Intel Inadvertently Confirms Raptor Lake-S: Compatible with Alder Lake-S Platforms

(Image credit: Intel)

Intel's next-generation processor for mainstream and performance-mainstream client PCs due in 2021 is codenamed Alder Lake, and its first client CPU with a 7 nm compute tile set to launch in 2023 is called Meteor Lake. What Intel has not officially disclosed so far is the codename and features of its 2022 client platform. Except, it accidentally unveiled the Raptor Lake codename on Friday.

Along with the host of details concerning its DG2 family of GPUs, Intel also revealed some basic information about its Raptor Lake processors set to arrive in 2022. The desktop Raptor Lake-S CPUs will continue to use the LGA1700 infrastructure introduced by Alder Lake-S and will likely be drop-in compatible with motherboards that are to be released later this year. Mobile Raptor Lake will continue to feature an integrated Thunderbolt 4 controller that will use the Burnside Bridge TB4 retimer. 

Later this year Intel will introduce its Alder Lake platforms for desktops and notebooks that will bring in a hybrid CPU architecture to x86 PCs. Intel's Alder Lake products will pack up to eight high-performance Golden Cove cores and eight energy-efficient Gracemont cores. They will also support DDR5 memory and will introduce a PCIe 5.0 interface.  

Less is known about Intel's Raptor Lake CPUs. Some early leaks indicate that Raptor Lake processors will essentially be revamped Alder Lake CPUs with some incremental improvements. The Raptor Lake CPUs are expected to retain eight performance and eight energy-efficient cores, but this time with some tweaks like an improved cache architecture on desktop parts and LPDDR5X support on mobile parts.  

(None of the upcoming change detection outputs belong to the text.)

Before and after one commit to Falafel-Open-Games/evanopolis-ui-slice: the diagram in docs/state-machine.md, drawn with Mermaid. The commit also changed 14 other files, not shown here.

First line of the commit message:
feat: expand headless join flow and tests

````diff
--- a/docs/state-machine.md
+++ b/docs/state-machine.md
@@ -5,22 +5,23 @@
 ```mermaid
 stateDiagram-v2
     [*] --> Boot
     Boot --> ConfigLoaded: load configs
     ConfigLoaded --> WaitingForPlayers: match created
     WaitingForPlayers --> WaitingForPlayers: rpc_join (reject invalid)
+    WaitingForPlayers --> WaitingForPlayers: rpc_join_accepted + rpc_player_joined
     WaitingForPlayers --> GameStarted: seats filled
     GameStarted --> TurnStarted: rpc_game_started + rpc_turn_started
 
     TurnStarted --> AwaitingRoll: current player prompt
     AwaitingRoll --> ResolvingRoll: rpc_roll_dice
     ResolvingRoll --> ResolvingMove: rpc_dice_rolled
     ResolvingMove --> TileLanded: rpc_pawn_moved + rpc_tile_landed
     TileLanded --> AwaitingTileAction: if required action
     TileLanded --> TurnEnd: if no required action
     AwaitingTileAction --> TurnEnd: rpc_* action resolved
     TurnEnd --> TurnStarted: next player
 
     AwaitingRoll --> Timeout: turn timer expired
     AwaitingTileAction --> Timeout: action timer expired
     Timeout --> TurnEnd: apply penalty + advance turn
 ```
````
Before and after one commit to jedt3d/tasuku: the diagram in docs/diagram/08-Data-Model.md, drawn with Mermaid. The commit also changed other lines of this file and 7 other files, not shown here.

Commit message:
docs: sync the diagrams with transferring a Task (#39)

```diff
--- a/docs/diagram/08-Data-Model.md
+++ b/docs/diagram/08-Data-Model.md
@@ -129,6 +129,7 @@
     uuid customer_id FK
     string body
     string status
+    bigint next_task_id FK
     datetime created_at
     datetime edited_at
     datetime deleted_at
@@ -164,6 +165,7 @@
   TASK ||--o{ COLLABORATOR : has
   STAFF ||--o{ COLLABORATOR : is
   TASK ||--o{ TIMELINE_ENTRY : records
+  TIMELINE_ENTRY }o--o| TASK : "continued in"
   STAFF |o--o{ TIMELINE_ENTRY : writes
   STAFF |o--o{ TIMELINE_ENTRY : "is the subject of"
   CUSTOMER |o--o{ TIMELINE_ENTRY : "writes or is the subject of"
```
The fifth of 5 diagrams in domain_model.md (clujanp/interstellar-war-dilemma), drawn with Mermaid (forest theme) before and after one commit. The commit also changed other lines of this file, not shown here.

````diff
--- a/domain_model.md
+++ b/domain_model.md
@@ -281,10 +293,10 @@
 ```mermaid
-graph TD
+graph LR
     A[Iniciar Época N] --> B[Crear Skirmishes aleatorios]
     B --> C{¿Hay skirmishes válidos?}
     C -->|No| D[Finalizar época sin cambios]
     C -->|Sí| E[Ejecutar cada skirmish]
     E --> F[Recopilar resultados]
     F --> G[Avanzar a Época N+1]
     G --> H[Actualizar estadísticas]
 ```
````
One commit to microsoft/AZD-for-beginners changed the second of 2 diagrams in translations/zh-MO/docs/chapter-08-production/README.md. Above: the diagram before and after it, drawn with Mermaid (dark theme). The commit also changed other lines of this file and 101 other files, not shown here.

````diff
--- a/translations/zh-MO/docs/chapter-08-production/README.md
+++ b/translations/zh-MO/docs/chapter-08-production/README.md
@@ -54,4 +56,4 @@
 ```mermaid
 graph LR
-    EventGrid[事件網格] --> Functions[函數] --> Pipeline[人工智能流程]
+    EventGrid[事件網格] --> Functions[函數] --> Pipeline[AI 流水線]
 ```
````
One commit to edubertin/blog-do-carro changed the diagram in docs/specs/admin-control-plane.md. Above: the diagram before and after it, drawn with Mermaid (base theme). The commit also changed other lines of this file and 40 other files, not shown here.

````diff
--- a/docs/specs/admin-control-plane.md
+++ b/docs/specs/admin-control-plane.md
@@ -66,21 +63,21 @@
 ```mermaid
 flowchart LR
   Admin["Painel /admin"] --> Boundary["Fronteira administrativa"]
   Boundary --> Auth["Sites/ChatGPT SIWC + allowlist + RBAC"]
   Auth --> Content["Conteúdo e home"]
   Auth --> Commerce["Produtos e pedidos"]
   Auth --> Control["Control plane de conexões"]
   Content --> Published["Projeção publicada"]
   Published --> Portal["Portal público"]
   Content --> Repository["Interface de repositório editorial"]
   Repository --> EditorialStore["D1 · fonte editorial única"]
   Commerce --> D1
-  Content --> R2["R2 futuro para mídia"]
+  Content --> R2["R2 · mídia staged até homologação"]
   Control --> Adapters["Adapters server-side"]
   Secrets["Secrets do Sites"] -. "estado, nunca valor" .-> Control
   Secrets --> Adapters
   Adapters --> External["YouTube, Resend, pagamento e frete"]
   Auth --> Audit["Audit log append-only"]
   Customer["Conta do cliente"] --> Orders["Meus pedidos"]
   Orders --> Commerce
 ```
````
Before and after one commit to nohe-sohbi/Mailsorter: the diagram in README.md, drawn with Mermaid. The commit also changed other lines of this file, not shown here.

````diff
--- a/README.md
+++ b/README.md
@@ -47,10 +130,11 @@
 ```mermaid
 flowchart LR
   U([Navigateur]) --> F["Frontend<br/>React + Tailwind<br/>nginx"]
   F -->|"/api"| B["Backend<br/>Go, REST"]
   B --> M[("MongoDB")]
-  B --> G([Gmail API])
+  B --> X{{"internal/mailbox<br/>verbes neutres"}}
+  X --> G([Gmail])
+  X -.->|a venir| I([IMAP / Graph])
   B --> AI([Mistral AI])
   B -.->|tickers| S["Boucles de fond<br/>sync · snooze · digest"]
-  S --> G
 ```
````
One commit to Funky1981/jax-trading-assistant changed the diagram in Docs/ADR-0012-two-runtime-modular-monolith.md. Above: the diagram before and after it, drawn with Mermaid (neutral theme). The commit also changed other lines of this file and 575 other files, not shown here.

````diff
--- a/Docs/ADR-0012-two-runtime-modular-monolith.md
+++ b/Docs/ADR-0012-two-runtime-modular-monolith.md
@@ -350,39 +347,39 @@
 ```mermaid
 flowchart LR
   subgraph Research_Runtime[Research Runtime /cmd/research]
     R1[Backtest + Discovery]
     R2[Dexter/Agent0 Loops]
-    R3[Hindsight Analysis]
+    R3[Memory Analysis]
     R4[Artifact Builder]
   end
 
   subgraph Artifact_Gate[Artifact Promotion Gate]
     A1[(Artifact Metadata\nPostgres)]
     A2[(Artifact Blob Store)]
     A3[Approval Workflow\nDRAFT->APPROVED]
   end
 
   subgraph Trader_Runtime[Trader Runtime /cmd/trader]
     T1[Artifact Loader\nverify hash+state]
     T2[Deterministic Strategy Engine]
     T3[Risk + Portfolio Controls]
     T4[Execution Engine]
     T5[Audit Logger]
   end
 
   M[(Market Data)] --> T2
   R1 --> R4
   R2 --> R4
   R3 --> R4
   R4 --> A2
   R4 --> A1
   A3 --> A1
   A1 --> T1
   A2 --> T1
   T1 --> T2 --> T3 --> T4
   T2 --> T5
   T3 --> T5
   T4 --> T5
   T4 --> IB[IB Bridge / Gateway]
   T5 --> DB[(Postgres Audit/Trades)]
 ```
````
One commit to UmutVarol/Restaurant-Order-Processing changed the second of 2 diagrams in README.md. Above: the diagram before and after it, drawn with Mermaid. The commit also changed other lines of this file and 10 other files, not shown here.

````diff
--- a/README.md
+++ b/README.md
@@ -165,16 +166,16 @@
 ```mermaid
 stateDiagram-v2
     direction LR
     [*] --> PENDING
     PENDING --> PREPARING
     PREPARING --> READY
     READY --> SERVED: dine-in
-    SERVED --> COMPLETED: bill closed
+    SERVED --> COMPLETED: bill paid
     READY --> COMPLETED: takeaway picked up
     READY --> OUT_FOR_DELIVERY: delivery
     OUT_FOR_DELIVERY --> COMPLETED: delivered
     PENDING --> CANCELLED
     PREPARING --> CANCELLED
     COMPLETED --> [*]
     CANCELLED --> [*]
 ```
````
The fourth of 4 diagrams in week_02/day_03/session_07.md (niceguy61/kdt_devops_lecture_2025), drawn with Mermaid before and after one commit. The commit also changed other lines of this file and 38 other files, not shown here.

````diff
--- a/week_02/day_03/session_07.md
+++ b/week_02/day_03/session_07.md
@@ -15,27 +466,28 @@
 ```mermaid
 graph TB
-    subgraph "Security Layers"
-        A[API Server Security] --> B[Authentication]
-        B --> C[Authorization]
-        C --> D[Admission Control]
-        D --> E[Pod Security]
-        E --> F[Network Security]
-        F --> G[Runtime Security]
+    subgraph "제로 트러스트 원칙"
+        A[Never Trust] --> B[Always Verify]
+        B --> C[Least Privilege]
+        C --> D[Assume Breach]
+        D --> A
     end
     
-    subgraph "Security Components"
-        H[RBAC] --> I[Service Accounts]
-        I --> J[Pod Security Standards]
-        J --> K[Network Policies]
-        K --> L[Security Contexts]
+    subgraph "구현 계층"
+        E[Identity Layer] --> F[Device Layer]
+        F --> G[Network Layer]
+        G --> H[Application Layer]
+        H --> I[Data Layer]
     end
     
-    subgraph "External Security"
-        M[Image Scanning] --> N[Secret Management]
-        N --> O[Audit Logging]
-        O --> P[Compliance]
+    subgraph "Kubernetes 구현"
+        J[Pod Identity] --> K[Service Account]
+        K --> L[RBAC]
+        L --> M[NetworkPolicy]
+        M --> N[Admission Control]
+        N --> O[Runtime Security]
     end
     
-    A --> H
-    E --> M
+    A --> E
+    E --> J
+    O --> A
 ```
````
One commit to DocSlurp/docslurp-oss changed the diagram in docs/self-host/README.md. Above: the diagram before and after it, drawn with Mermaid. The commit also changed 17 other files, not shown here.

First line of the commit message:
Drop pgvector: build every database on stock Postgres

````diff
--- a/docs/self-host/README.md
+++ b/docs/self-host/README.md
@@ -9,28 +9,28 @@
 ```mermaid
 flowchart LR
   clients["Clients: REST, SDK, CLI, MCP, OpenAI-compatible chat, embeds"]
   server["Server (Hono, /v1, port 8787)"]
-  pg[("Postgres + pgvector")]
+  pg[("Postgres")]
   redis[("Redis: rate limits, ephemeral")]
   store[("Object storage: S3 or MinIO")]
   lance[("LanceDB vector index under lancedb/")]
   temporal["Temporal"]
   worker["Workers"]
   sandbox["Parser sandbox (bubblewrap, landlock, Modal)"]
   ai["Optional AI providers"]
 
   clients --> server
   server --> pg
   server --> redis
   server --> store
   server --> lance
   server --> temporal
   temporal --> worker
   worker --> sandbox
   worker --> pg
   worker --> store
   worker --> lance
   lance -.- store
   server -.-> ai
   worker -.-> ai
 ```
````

Since Alder Lake will bring in a host of new technologies, it's uncommon for Intel to make its direct successor radically different. It's an 'optimization', not an all-new architecture. Similar to previous platforms, it makes sense to use Alder Lake's infrastructure for Raptor Lake. Although the Raptor Lake disclosure was 'official,' Intel will not comment on the matter since the leak was unintentional.

Anton Shilov
Freelance News Writer

Anton Shilov is a Freelance News Writer at Tom’s Hardware US. Over the past couple of decades, he has covered everything from CPUs and GPUs to supercomputers and from modern process technologies and latest fab tools to high-tech industry trends.

  • XMD7007
    Alder Lake, Raptor Lake and Meteor Lake... the respective first letters result in the word ARM.

    Intel takes the threat seriously that ARM based CPUs already pose and that may become even more threatening in the future. :LOL:
  • InvalidError
    XMD7007 said:
    Intel takes the threat seriously that ARM based CPUs already pose and that may become even more threatening in the future. :LOL:
    The main reason x86 is still such a big deal today is the huge legacy corporate code base that make migrating to anything else nearly unthinkable regardless of how much better ARM may get. It could be a very long time before that legacy code gets ported to a platform-agnostic SDK.